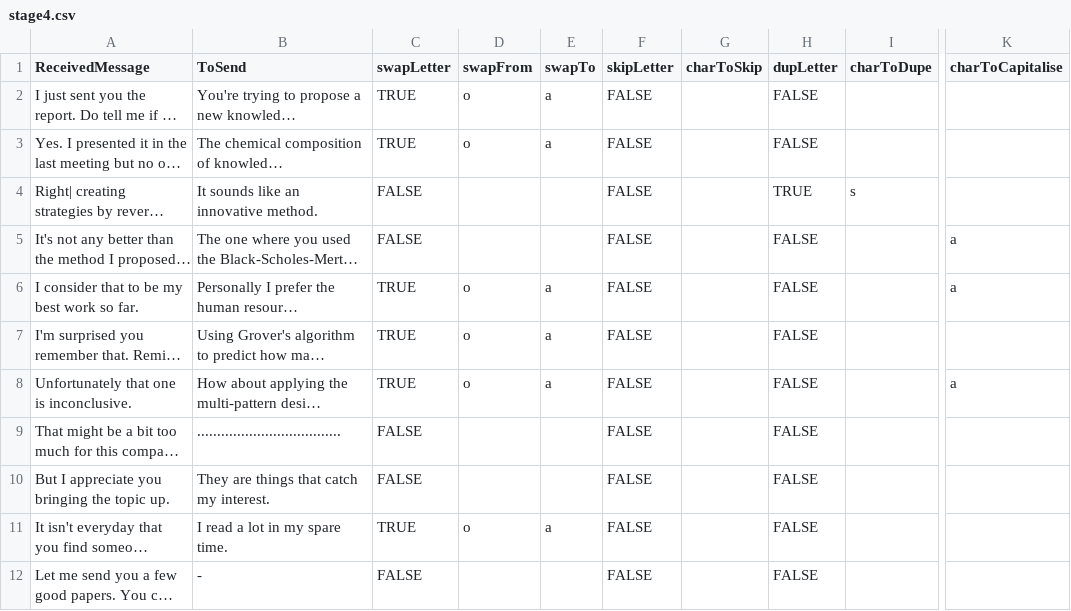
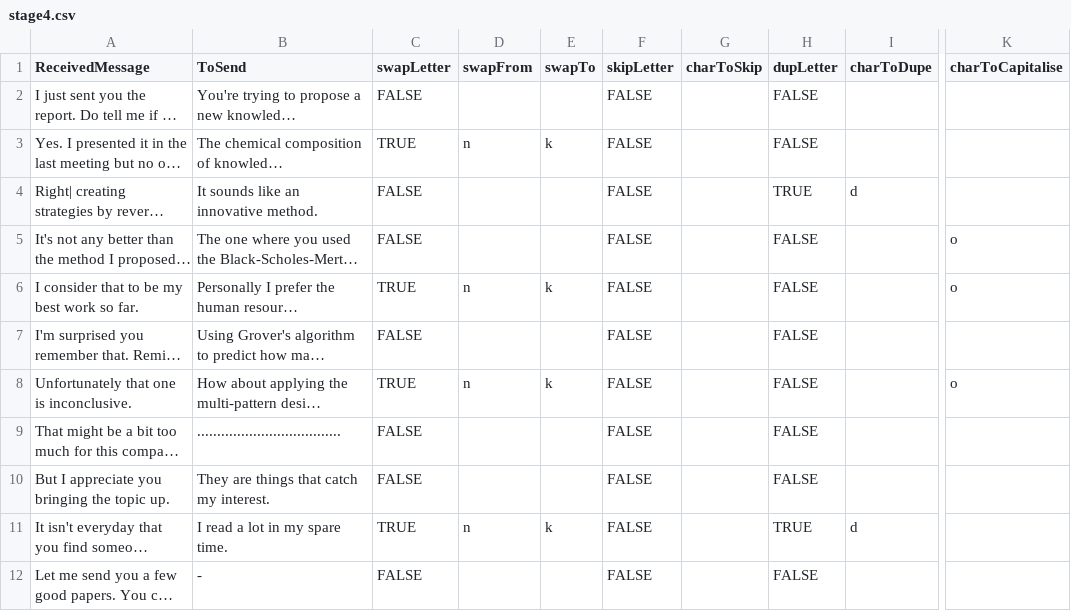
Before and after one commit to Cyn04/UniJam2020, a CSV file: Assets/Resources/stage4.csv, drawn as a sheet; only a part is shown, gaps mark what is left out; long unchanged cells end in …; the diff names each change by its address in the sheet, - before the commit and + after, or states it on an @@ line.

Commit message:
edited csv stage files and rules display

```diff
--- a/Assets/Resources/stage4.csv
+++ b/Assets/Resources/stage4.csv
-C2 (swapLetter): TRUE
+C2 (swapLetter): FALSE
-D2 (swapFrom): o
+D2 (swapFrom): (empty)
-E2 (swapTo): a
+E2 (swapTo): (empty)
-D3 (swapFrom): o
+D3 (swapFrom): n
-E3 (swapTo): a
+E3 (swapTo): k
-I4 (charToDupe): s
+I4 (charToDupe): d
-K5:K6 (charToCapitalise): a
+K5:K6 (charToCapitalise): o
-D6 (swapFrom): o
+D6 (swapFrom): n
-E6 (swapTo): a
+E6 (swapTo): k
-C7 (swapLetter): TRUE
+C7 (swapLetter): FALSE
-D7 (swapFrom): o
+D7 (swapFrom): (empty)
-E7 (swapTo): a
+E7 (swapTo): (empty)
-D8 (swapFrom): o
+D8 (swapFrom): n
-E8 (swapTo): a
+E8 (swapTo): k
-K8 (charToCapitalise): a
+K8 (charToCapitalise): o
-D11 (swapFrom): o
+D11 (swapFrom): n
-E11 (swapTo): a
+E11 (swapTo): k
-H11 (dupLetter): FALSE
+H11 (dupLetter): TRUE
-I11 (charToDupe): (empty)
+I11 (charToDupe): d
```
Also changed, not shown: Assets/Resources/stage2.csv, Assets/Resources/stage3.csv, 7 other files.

━━━━━━━━

▸ **Work item**:
Restate all entries exactly; pictures stay out.

▸ **Exercise result**:
Before and after one commit to Cyn04/UniJam2020, a CSV file: Assets/Resources/stage4.csv, drawn as a sheet; only a part is shown, gaps mark what is left out; long unchanged cells end in …; the diff names each change by its address in the sheet, - before the commit and + after, or states it on an @@ line.

Commit message:
edited csv stage files and rules display

```diff
--- a/Assets/Resources/stage4.csv
+++ b/Assets/Resources/stage4.csv
-C2 (swapLetter): TRUE
+C2 (swapLetter): FALSE
-D2 (swapFrom): o
+D2 (swapFrom): (empty)
-E2 (swapTo): a
+E2 (swapTo): (empty)
-D3 (swapFrom): o
+D3 (swapFrom): n
-E3 (swapTo): a
+E3 (swapTo): k
-I4 (charToDupe): s
+I4 (charToDupe): d
-K5:K6 (charToCapitalise): a
+K5:K6 (charToCapitalise): o
-D6 (swapFrom): o
+D6 (swapFrom): n
-E6 (swapTo): a
+E6 (swapTo): k
-C7 (swapLetter): TRUE
+C7 (swapLetter): FALSE
-D7 (swapFrom): o
+D7 (swapFrom): (empty)
-E7 (swapTo): a
+E7 (swapTo): (empty)
-D8 (swapFrom): o
+D8 (swapFrom): n
-E8 (swapTo): a
+E8 (swapTo): k
-K8 (charToCapitalise): a
+K8 (charToCapitalise): o
-D11 (swapFrom): o
+D11 (swapFrom): n
-E11 (swapTo): a
+E11 (swapTo): k
-H11 (dupLetter): FALSE
+H11 (dupLetter): TRUE
-I11 (charToDupe): (empty)
+I11 (charToDupe): d
```
Also changed, not shown: Assets/Resources/stage2.csv, Assets/Resources/stage3.csv, 7 other files.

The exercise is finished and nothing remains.